In a brief statement marking the prelate's March 19 passing, the current head of the St. Andrews & Edinburgh diocese, Archbishop Leo William Cushley, offered prayer for the repose of O'Brien's soul, for his family and for all those affected by the scandal.
“In life, Cardinal O’Brien may have divided opinion,” Cushley said. “In death, however, I think all can be united in praying for the repose of his soul, for comfort for his grieving family and that support and solace be given to those whom he offended, hurt and let down. May he rest in peace.”
Born in Ballycastle, County Antrim, Northern Ireland in 1938, O'Brien was named Archbishop of St. Andrews & Edinburgh by St. John Paul II in 1985.
Ordained a priest in 1965, he had a bachelors degree in chemistry and mathematics, and served as a spiritual director of St Andrew's College in Drygrange and rector of St Mary’s College in Blairs before being named archbishop.
From 2002-2012, O’Brien served as President of the Bishops’ Conference of Scotland. He was made a cardinal by John Paul II in 2003, and participated in the 2005 conclave that elected Benedict XVI.
He stepped down as Archbishop of St. Andrews & Edinburgh in 2013 at the age of 74 after allegations went public that he had participated in inappropriate sexual behavior with other men in the 1980s.
After the claims surfaced that February, the cardinal's request for retirement — originally submitted to Benedict XVI in November 2012 for reasons due to age and health — was accepted immediately by Benedict, going into effect Feb. 25, 2013.
O’Brien, who did not participate in the March 2013 conclave that elected Pope Francis, subsequently admitted that “there have been times that my sexual conduct has fallen below the standards expected of me as a priest, archbishop and cardinal.”
In May 2013, after speaking with the newly-elected Pope, O'Brien left Scotland for a time of prayer, penance and reflection. In March 2015, Francis in a rare move accepted his resignation of the rights and privileges of cardinal.
Only a Pope can approve a cardinal resigning his official status, and the move is extremely rare in Church history.
The closest parallel to the 2015 event took place in 1927 when French Cardinal Louis Billot resigned from the Sacred College of Cardinals following a stormy meeting with Pope Pius XI. His resignation was accepted by the Pope eight days later.

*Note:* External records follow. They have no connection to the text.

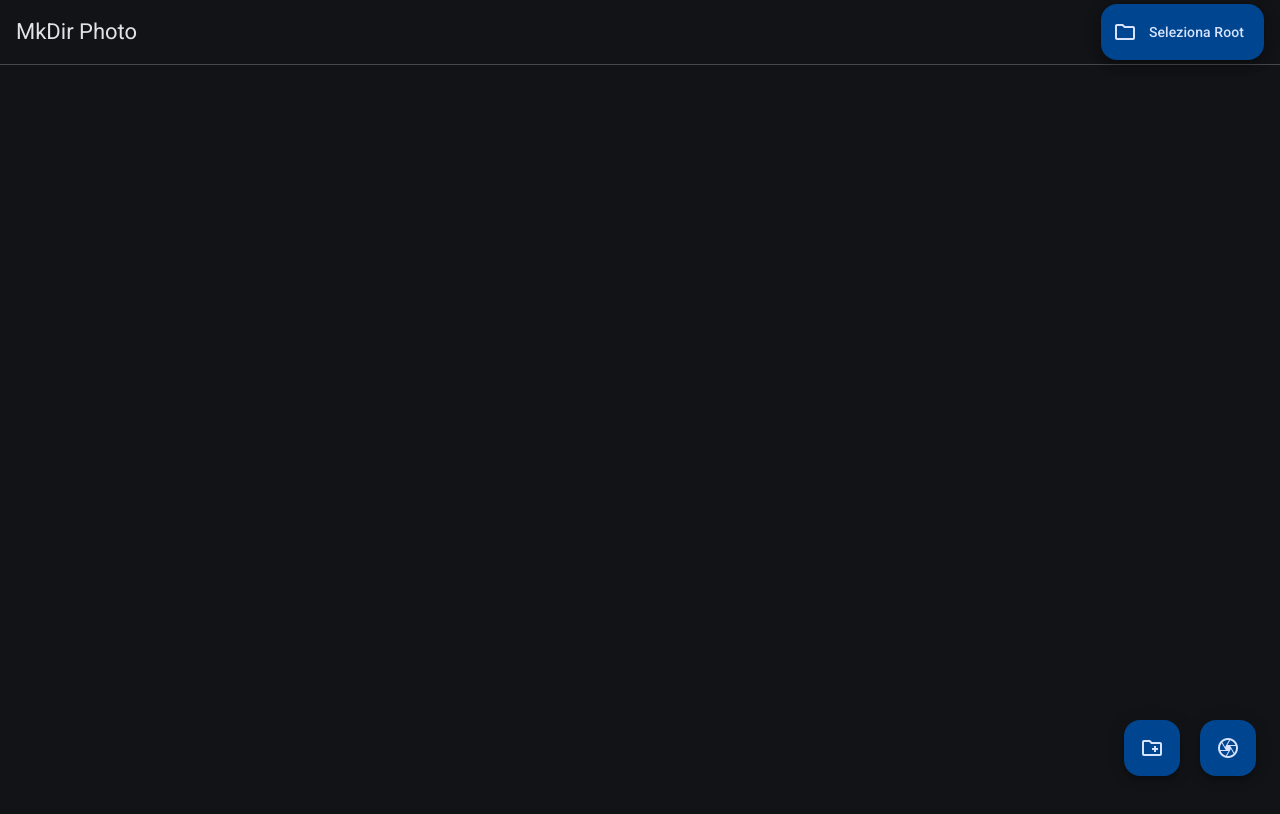
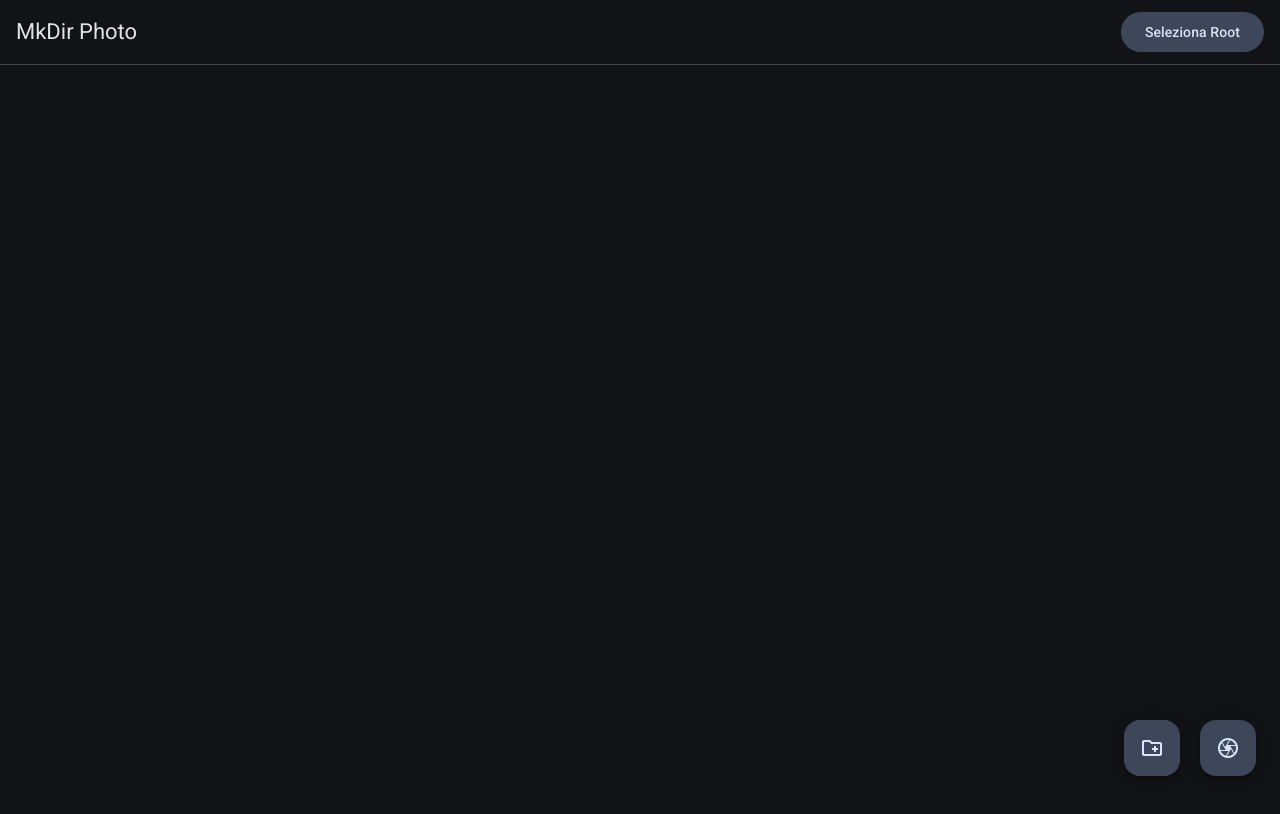
Before and after one commit to marrafederico96/mkdir-photo, an Angular app: page / in a window 1280 px wide. Shown: the top 814 px of the page. Built offline with nearby package versions, Linux system fonts and the light colour scheme.

Commit message:
refactor: update button styles in navbar and floating button components

```diff
--- a/src/app/components/floating-button/floating-button.component.scss
+++ b/src/app/components/floating-button/floating-button.component.scss
@@ -7,4 +7,8 @@
   justify-content: center;
   align-items: center;
   gap: 20px;
+
+  button {
+    background-color: #3e4759;
+  }
 }
--- a/src/app/components/navbar/navbar.component.html
+++ b/src/app/components/navbar/navbar.component.html
@@ -1,13 +1,11 @@
 <mat-toolbar>
     <span>MkDir Photo</span>
     @if (this.rootDir()) {
-    <button matFab extended (click)="setRootDirectory()">
-        <mat-icon>folder</mat-icon>
+    <button matButton="tonal" (click)="setRootDirectory()">
         {{this.rootDir()?.name}}
     </button>
     } @else {
-    <button matFab extended (click)="setRootDirectory()">
-        <mat-icon>folder</mat-icon>
+    <button matButton="tonal" (click)="setRootDirectory()">
         Seleziona Root
     </button>
     }
```
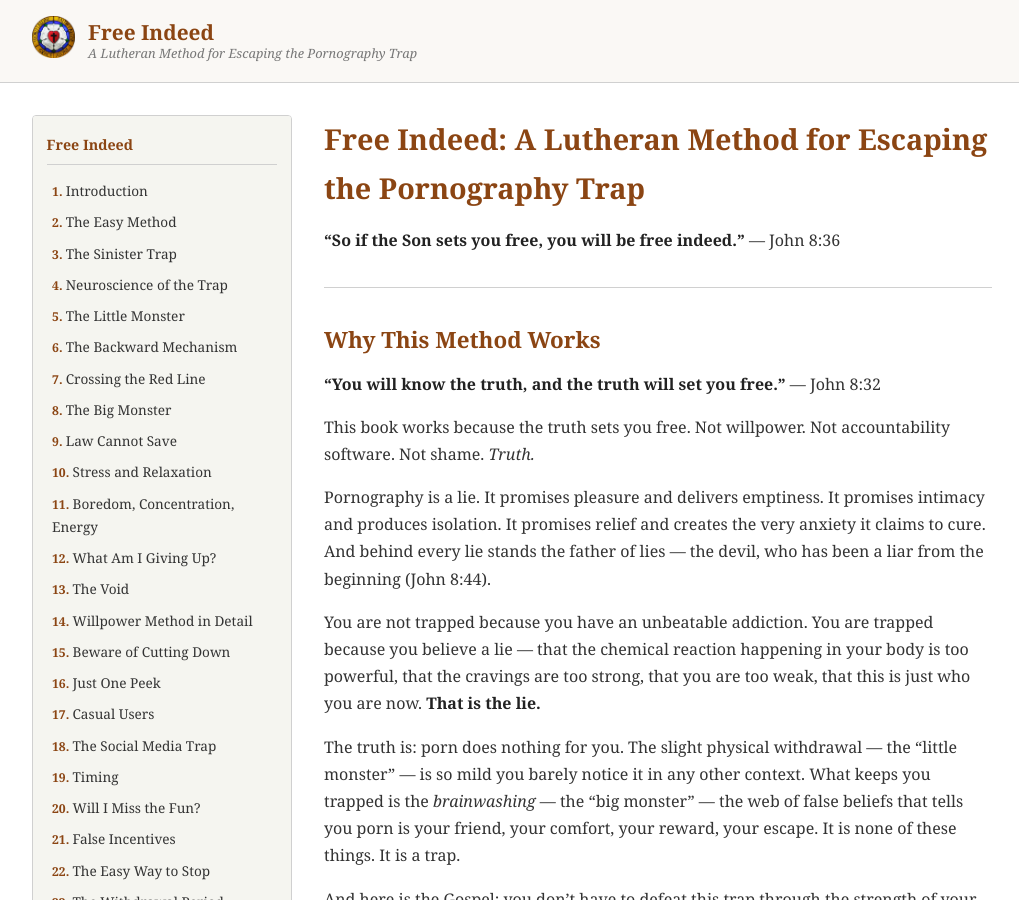
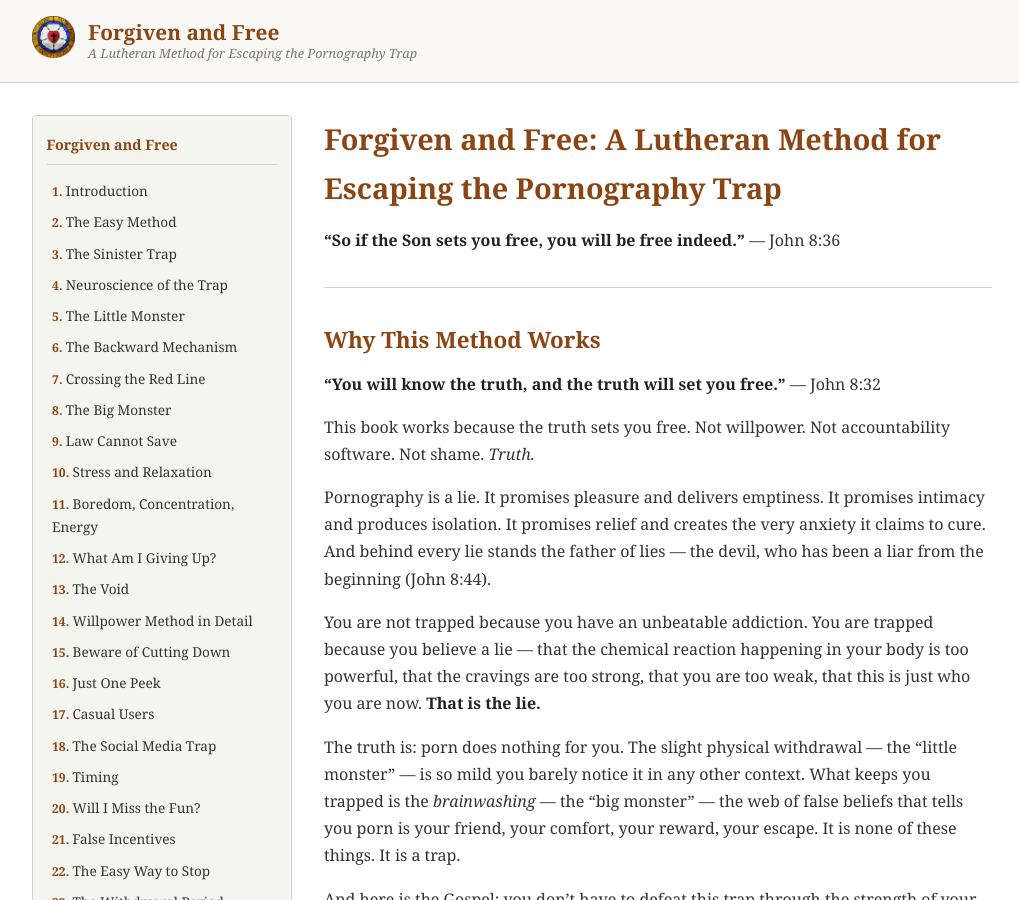
Before and after one commit to ForgivenAndFree/ForgivenAndFree.github.io, a Jekyll site: the page built from index.md, in a window 1280 px wide and 900 px high. Shown: the whole window, without its empty margins (128-1147 px from the left). Built offline with Jekyll 4.4.1, drawn with Linux system fonts in a browser that asks for light colours.

Commit message:
Rename site from Free Indeed to Forgiven and Free
Co-Authored-By: Claude Opus 4.6 <noreply@anthropic.com>

```diff
--- a/_config.yml
+++ b/_config.yml
@@ -1,4 +1,4 @@
-title: "Free Indeed"
+title: "Forgiven and Free"
 description: "A Lutheran Method for Escaping the Pornography Trap"
 baseurl: ""
 url: "https://forgivenandFree.github.io"
--- a/_includes/sidebar.html
+++ b/_includes/sidebar.html
@@ -1,4 +1,4 @@
 <nav class="sidebar">
-  <h3><a href="{{ site.baseurl }}/">Free Indeed</a></h3>
+  <h3><a href="{{ site.baseurl }}/">Forgiven and Free</a></h3>
   {% include toc-list.html %}
 </nav>
--- a/_layouts/default.html
+++ b/_layouts/default.html
@@ -311,7 +311,7 @@
     <div class="site-header-inner">
       <a href="{{ site.baseurl }}/"><img src="{{ site.baseurl }}/images/Lutheran-Rose.png" alt="Lutheran Rose"></a>
       <div class="site-header-text">
-        <a href="{{ site.baseurl }}/">Free Indeed</a>
+        <a href="{{ site.baseurl }}/">Forgiven and Free</a>
         <span class="site-tagline">A Lutheran Method for Escaping the Pornography Trap</span>
       </div>
     </div>
--- a/index.md
+++ b/index.md
@@ -1,9 +1,9 @@
 ---
 layout: default
-title: "Free Indeed: A Lutheran Method for Escaping the Pornography Trap"
+title: "Forgiven and Free: A Lutheran Method for Escaping the Pornography Trap"
 ---
 
-# Free Indeed: A Lutheran Method for Escaping the Pornography Trap
+# Forgiven and Free: A Lutheran Method for Escaping the Pornography Trap
 
 **"So if the Son sets you free, you will be free indeed."** — John 8:36
 
```
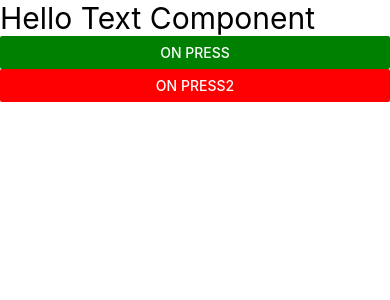
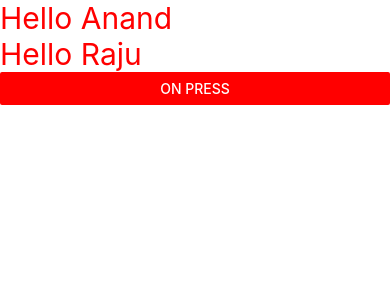
Before and after one commit to AnandShirbhaiyye/RNFirstProject, a React Native app: screen / in a window 390 px wide. Shown: the top 300 px of the page. Built offline with nearby package versions, Linux system fonts and the light colour scheme.

Commit message:
feat : added state and variale

```diff
--- a/App.js
+++ b/App.js
@@ -1,18 +1,20 @@
-import React from 'react';
+import React, {useState} from 'react';
 import {Button, Text, View} from 'react-native';
 
 function App() {
-  const fruit = (value) => {
-    console.warn(value);
-  };
+  const [name, setName] = useState('Anand');
+  let data = 'Raju';
+
+  function userName() {
+    setName('Ujwal');
+    data = 'kiran';
+  }
+
   return (
     <View>
-      <Text style={{fontSize: 30}}>Hello Text Component</Text>
-      <Button
-        title="On Press"
-        onPress={() => fruit('Hello Anand')}
-        color={'green'}></Button>
-      <Button title="On Press2" onPress={fruit} color={'red'}></Button>
+      <Text style={{fontSize: 30, color: 'red'}}>Hello {name}</Text>
+      <Text style={{fontSize: 30, color: 'red'}}>Hello {data}</Text>
+      <Button title="On Press" onPress={userName} color={'red'}></Button>
     </View>
   );
 }
```
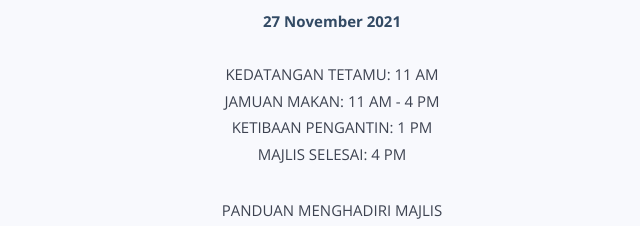
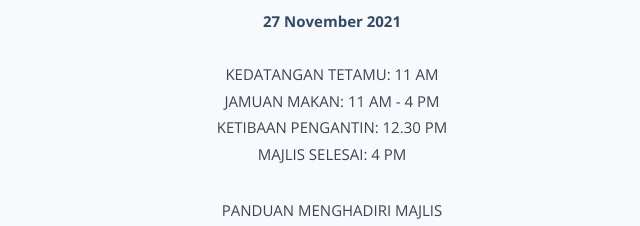
Before and after one commit to zettatips/wedding-website, a website: page index.html in a window 1280 px wide. Shown: the part 1425-1651 px from the top of the page, 308-948 px from the left. Drawn offline with nearby package versions, Linux system fonts and the light colour scheme; files whose address does not match are found by name.

Commit message:
Updated aturcara

```diff
--- a/index.html
+++ b/index.html
@@ -156,7 +156,7 @@
 
                     <h5>Jamuan Makan: 11 AM - 4 PM</h5>
 
-                    <h5>Ketibaan Pengantin: 1 PM</h5>
+                    <h5>Ketibaan Pengantin: 12.30 PM</h5>
 
                     <h5>Majlis Selesai: 4 PM</h5>
 
```
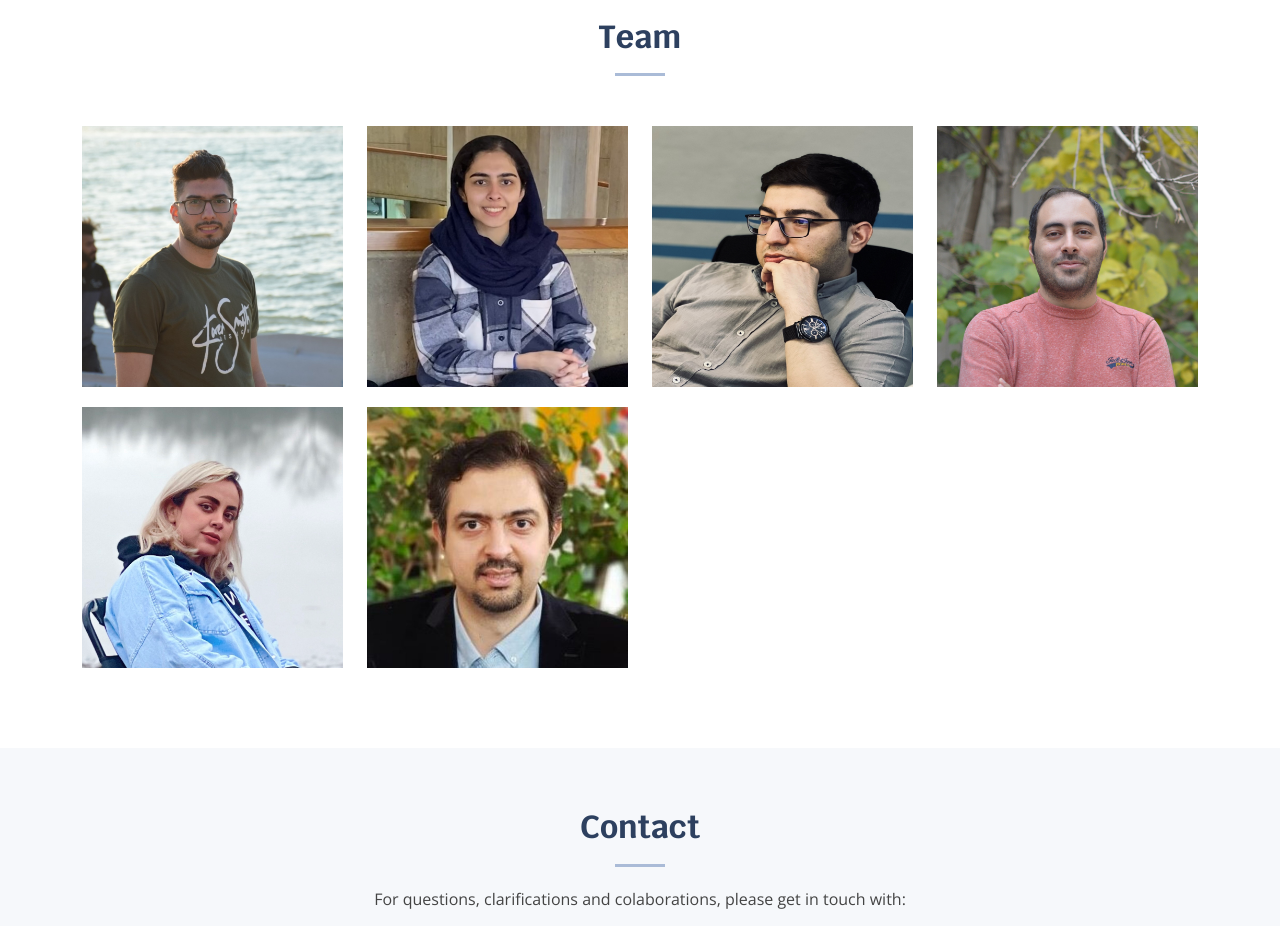
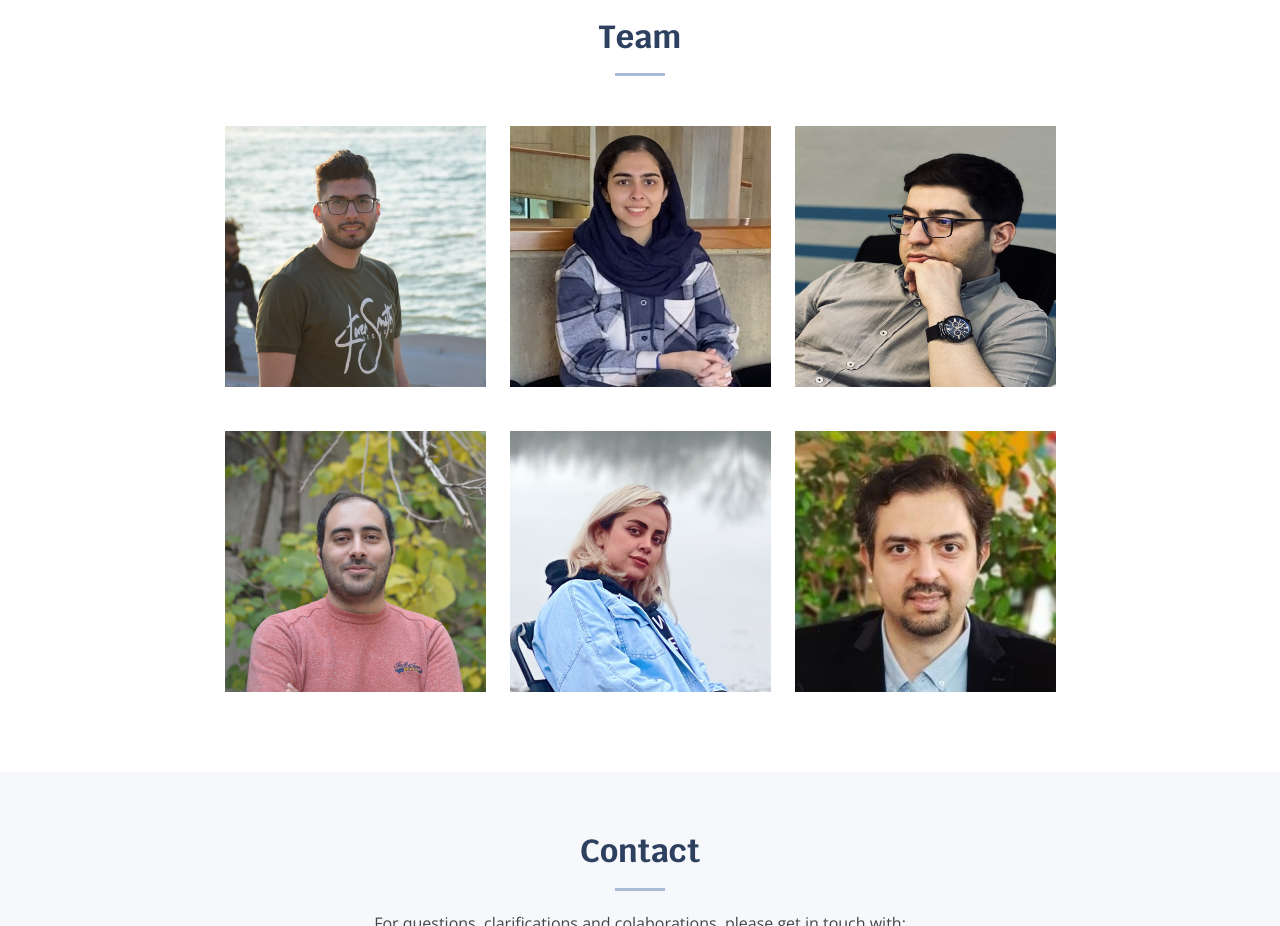
Before and after one commit to Arhosseini77/BrandAttention_page, a plain HTML site: page index.html in a window 1280 px wide. Shown: the part 7280-8206 px from the top of the page. Drawn offline with nearby package versions, Linux system fonts and the light colour scheme.

Commit message:
modify member's pictures

```diff
--- a/index.html
+++ b/index.html
@@ -747,6 +747,9 @@
 
         <div class="row">
 
+          <!-- First row of images -->
+          <div class="col-xl-12">
+            <div class="row justify-content-center">
               <div class="col-xl-3 col-lg-4 col-md-6" data-aos="fade-up" data-aos-delay="100">
                 <div class="member">
                   <img src="assets/img/team/team-1.jpg" class="img-fluid" alt="">
@@ -794,7 +797,12 @@
                   </div>
                 </div>
               </div>
+            </div>
+          </div>
 
+          <!-- Second row of images -->
+          <div class="col-xl-12 mt-4">
+            <div class="row justify-content-center">
               <div class="col-xl-3 col-lg-4 col-md-6" data-aos="fade-up" data-aos-delay="400">
                 <div class="member">
                   <img src="assets/img/team/team-4.jpg" class="img-fluid" alt="">
@@ -841,11 +849,14 @@
                   </div>
                 </div>
               </div>
+            </div>
+          </div>
 
         </div>
 
       </div>
-    </section><!-- End Team Section -->
+    </section>
+
 
 
     <!-- ======= Contact Section ======= -->
```
Lines whose indentation alone changed are shown as unchanged.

The ruling by Pope Francis stems from his decision in 2014 to send Maltese Archbishop Charles Scicluna as his personal envoy on a fact-finding mission to Scotland. It was after that investigation — the content of which is fully known only to the Pope and Archbishop Scicluna — Francis reached his canonical conclusion.
In wake of O'Brien's resignation, Pope Francis in July 2013 named Archbishop Cushley as the next leader of the St. Andrews and Edinburgh Archdiocese.
According to a March 19 press release from the archdiocese, O'Brien died at the Royal Victoria Hospital in Newcastle-upon-Tyne after receiving last rights, and was surrounded by his family and friends.